    • I love The Murder at the Vicarage – one of my faves, so am looking forward to listening to Hugh Fraser read it to me. And it was your glowing review of The Moving Toyshop that made me push it up the priority list. I’m not sure about The Poisoned Chocolates Case – sounds more like a horror story to me! Haha – yes, at this point in time I feel more murder mysteries should be set in Parliament… 😉

  5. These sound delightful … except for that poisoned box of chocolates. How dare anyone cast aspersions on the wonders of an entire box of chocolates?!?

  6. I remember Cleo writing about the Moving Toyshop – it definitely appeals to me. Looking forward to seeing what you make of it. Murder at the Vicarage was delightful. I imagine the audio is even more so. Good stuff!

    • Yes, it was Cleo’s glowing review that made me bump it up the priority list! I’m loving these Hugh Fraser narrations of the Christie books, so that will be a special treat. 😀

  7. As a fellow GA fan, this is a terrible post for my TBR! Thank goodness I’ve read The Moving Toyshop so at least I’m one down 🙂 I really want to read Poisoned Chocolates, I hope it’s as good as everyone says.

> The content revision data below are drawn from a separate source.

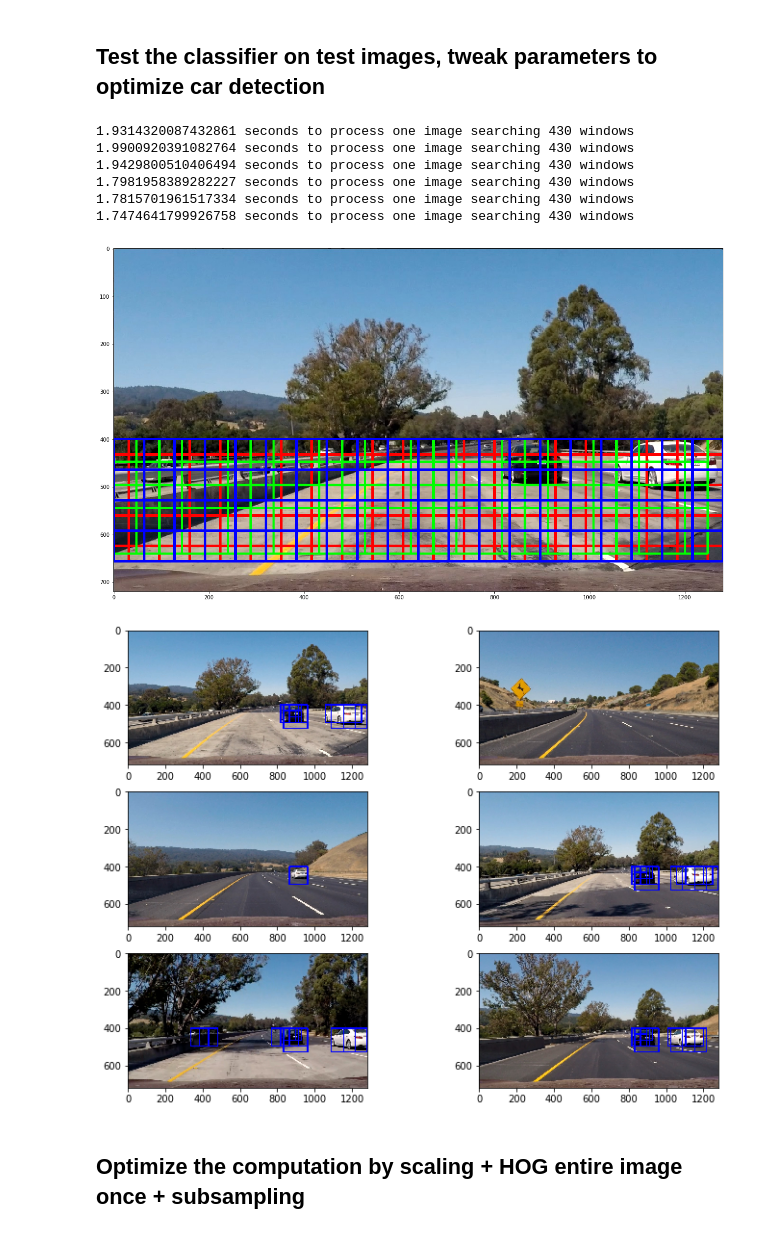
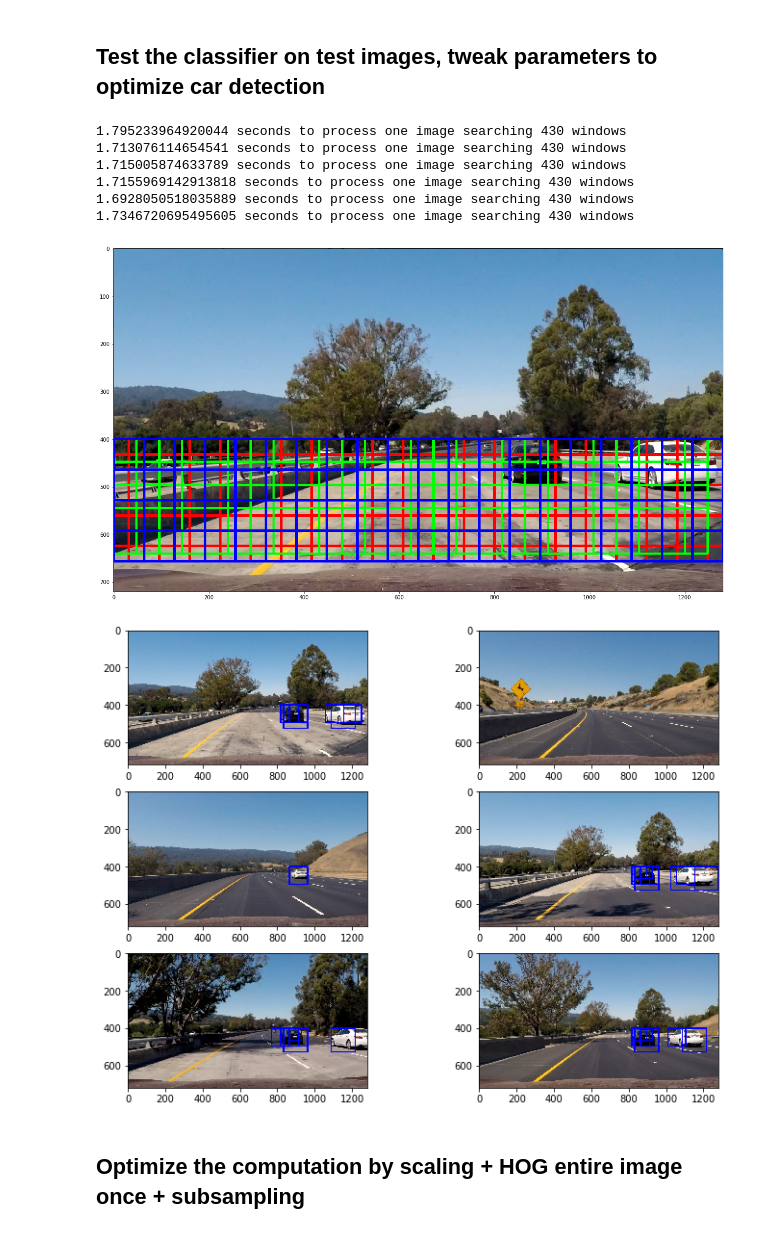
Before and after one commit to jasonz88/CarND-Vehicle-Detection, a Jupyter notebook: Vehicle-Detection.ipynb, the cells around one changed output. Cells and saved outputs as stored; diff of their text form; code cells hidden in the pictures.

```diff
--- a/Vehicle-Detection.ipynb
+++ b/Vehicle-Detection.ipynb
@@ -292,9 +292,9 @@ def search_windows(img, windows, clf, scaler, color_space='RGB',
         #5) Scale extracted features to be fed to classifier
         test_features = scaler.transform(np.array(features).reshape(1, -1))
         #6) Predict using your classifier
-        prediction = clf.predict(test_features)
+        prediction = clf.decision_function(test_features)
         #7) If positive (prediction == 1) then save the window
-        if prediction == 1:
+        if prediction > 0.5:
             on_windows.append(window)
     #8) Return windows for positive detections
     return on_windows
@@ -535,7 +540,10 @@ For these 10 labels:  [ 0.  0.  0.  0.  0.  0.  1.  0.  1.  1.]
 # %% [markdown]
 ## Test the classifier on test images, tweak parameters to optimize car detection
 # %%
+import pickle
 searchpath = 'test_images/*'
+svc = pickle.load(open('svc.pkl', 'rb'))
+X_scaler = pickle.load(open('xscaler.pkl', 'rb'))
 example_images = glob.glob(searchpath)
 images = []
 titles = []
@@ -562,39 +570,39 @@ for img_src in example_images:
 
         all_windows_img = draw_boxes(all_windows_img, windows_more, color=(0, 255, 0), thick=3)
 
 
         windows_more = slide_window(img, x_start_stop=[None, None], y_start_stop=y_start_stop,
                         xy_window=(128, 128), xy_overlap=(0.5, 0.5))
         windows.extend(windows_more)
 
         all_windows_img = draw_boxes(all_windows_img, windows_more, color=(0, 0, 255), thick=3)
 
         run_once = False
 
     hot_windows = search_windows(img, windows, svc, X_scaler, color_space=color_space,
                             spatial_size=spatial_size, hist_bins=hist_bins,
                             orient=orient, pix_per_cell=pix_per_cell,
                             cell_per_block=cell_per_block,
                             hog_channel=hog_channel, spatial_feat=spatial_feat,
                             hist_feat=hist_feat, hog_feat=hog_feat)
 
     hot_window_img = draw_boxes(draw_img, hot_windows, color=(0, 0, 255), thick=6)
     images.append(hot_window_img)
     titles.append('')
     print(time.time() - t1, 'seconds to process one image searching', len(windows), 'windows')
 
 plt.figure(figsize=(24,12))
 plt.imshow(all_windows_img)
 fig = plt.figure(figsize=(12,18))
 visualize(fig, 6, 2, images, titles)
 # %% [output]
-1.9314320087432861 seconds to process one image searching 430 windows
-1.9900920391082764 seconds to process one image searching 430 windows
-1.9429800510406494 seconds to process one image searching 430 windows
-1.7981958389282227 seconds to process one image searching 430 windows
-1.7815701961517334 seconds to process one image searching 430 windows
-1.7474641799926758 seconds to process one image searching 430 windows
+1.795233964920044 seconds to process one image searching 430 windows
+1.713076114654541 seconds to process one image searching 430 windows
+1.715005874633789 seconds to process one image searching 430 windows
+1.7155969142913818 seconds to process one image searching 430 windows
+1.6928050518035889 seconds to process one image searching 430 windows
+1.7346720695495605 seconds to process one image searching 430 windows
 [figure]
-[figure, old version]
+[figure, new version]
 # %% [markdown]
 ## Optimize the computation by scaling + HOG entire image once + subsampling
```
Also changed, not shown: parts of 14 cells of this notebook, 6 other files.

    • Hahaha – I know! All these GA mysteries sound so good and so many of them are coming out now – I’m drowning in them! I’m looking forward to the Poisoned Chocs, though I still think the idea is blasphemous…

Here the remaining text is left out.